New York Times
New York Times. Flickr/Kike Muñoz Beltrán

For years, I enjoyed making my way through TNR’s fabled “back of the book,” delighting in what its discerning contributors had to say about the latest title or exhibition or film. The magazine made me a culturally literate and engaged citizen of the world -- and a better professor, too. Time and again, I drew on its insights when preparing for a lecture or in casual conversation with colleagues and students.

The Times also left a big imprint on me. Between Joseph Berger’s wise and sensitively drawn human interest stories, Edward Rothstein’s incisive museological critiques, and Christopher Gray’s gimlet-eyed “Streetscapes,” I learned how to write and how to reckon with human foibles, big ideas and the built environment.

Their collective departure from the Times leaves me bereft. Who will I turn to for commentary on the variegated New York Jewish community? Bring to campus to reflect on the most recent developments within the museum world? Inspire me to take to the streets in search of an arresting architectural detail?

I’ll make do, of course, but one thing is certain. I’ll be none the wiser in 2015.

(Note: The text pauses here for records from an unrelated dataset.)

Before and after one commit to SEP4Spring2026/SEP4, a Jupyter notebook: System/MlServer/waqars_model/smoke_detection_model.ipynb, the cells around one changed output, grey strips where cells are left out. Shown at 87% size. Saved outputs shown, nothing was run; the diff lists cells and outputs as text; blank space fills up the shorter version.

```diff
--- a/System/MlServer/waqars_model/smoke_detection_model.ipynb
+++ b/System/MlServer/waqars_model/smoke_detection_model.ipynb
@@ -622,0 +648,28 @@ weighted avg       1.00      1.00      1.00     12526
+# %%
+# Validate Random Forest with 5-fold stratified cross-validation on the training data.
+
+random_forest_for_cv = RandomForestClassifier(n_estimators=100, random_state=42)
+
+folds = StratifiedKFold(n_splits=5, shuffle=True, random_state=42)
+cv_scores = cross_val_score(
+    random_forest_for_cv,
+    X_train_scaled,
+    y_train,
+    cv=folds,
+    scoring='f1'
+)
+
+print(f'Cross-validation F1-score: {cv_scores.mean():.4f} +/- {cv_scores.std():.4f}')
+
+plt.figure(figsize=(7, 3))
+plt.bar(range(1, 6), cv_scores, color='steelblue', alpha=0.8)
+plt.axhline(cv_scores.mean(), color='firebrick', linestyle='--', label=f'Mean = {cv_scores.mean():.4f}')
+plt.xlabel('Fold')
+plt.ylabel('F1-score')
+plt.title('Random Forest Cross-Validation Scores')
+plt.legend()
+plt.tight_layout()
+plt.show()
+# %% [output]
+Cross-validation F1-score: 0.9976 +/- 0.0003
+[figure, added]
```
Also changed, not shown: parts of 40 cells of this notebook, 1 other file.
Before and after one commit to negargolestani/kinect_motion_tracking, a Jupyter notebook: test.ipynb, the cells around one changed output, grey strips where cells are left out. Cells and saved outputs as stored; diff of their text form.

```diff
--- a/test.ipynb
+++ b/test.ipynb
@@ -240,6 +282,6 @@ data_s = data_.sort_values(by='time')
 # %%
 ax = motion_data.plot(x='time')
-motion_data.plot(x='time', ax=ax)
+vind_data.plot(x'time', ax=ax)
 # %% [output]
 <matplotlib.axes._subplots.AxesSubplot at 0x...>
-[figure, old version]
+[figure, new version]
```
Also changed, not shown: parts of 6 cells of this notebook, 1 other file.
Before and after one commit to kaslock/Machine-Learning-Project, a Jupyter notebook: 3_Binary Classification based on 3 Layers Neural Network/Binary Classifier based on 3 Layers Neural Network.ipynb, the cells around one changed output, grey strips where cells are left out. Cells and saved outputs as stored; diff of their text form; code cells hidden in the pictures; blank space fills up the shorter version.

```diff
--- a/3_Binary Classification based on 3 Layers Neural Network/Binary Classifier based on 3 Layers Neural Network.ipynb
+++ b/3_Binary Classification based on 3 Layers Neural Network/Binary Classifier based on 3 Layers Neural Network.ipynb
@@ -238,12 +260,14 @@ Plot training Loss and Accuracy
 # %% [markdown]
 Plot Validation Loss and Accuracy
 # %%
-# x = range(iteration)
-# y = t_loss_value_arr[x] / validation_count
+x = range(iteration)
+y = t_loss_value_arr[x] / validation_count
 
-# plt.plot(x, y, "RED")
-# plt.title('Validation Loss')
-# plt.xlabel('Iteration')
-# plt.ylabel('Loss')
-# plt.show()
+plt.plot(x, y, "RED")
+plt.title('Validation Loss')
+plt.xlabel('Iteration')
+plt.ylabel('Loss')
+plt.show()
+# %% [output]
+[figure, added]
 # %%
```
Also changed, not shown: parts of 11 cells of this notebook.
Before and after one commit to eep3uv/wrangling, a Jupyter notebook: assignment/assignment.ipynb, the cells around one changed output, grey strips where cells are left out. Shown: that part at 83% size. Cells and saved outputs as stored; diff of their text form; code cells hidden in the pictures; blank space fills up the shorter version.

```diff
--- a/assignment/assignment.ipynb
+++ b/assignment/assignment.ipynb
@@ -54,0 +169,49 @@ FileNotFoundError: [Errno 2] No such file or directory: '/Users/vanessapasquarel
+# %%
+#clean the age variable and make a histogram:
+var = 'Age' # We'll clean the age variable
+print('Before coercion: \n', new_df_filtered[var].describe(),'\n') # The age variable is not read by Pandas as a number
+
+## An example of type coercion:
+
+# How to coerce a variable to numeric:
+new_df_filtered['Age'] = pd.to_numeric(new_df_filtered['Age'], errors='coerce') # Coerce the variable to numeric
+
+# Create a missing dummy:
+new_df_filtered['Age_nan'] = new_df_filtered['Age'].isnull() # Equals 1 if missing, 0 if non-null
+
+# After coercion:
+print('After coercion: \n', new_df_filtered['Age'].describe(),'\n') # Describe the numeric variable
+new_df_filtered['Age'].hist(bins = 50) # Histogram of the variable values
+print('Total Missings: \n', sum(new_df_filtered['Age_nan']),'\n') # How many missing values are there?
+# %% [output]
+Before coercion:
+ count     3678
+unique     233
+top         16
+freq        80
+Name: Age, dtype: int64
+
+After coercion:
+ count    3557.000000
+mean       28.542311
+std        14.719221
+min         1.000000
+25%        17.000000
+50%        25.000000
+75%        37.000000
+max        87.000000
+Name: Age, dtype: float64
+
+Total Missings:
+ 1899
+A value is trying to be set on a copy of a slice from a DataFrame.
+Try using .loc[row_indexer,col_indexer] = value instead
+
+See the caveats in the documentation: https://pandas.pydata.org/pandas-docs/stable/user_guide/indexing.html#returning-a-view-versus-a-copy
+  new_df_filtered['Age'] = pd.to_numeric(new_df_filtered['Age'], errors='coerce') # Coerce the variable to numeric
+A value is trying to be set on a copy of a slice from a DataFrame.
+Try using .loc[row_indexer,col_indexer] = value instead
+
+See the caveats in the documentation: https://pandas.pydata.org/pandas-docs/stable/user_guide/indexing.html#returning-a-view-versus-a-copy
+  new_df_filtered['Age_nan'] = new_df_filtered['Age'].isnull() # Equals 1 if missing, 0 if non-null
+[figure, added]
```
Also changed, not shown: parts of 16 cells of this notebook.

Remember the plaintive Pete Seeger song, Where Have All the Flowers Gone? In the wake of a recent research trip to the New York Public Library, I’m inclined to sing a similar song of lament about the fate of the book and call it Where Have All the Books Gone?

New York Public Library by Justin Brown
New York Public Library. Flickr/Justin Brown
The much-bruited about renovation of this storied library has been in the news a lot lately, generating considerable controversy along the way. Its champions insist that relocating millions of volumes to an off-site storage facility will result in a new and improved library, one that meets the challenges of the digital age head-on. Its detractors insist that’s a lot of hooey or, worse still, that the library’s plan sounds the death knell for serious scholarship.

Until now, I found myself in the middle of these two camps, cautiously adopting a wait-and-see attitude. But no more. So dreary, alienating and downright disheartening was this week’s visit to the New York Public Library that I now cast my lot with the naysayers.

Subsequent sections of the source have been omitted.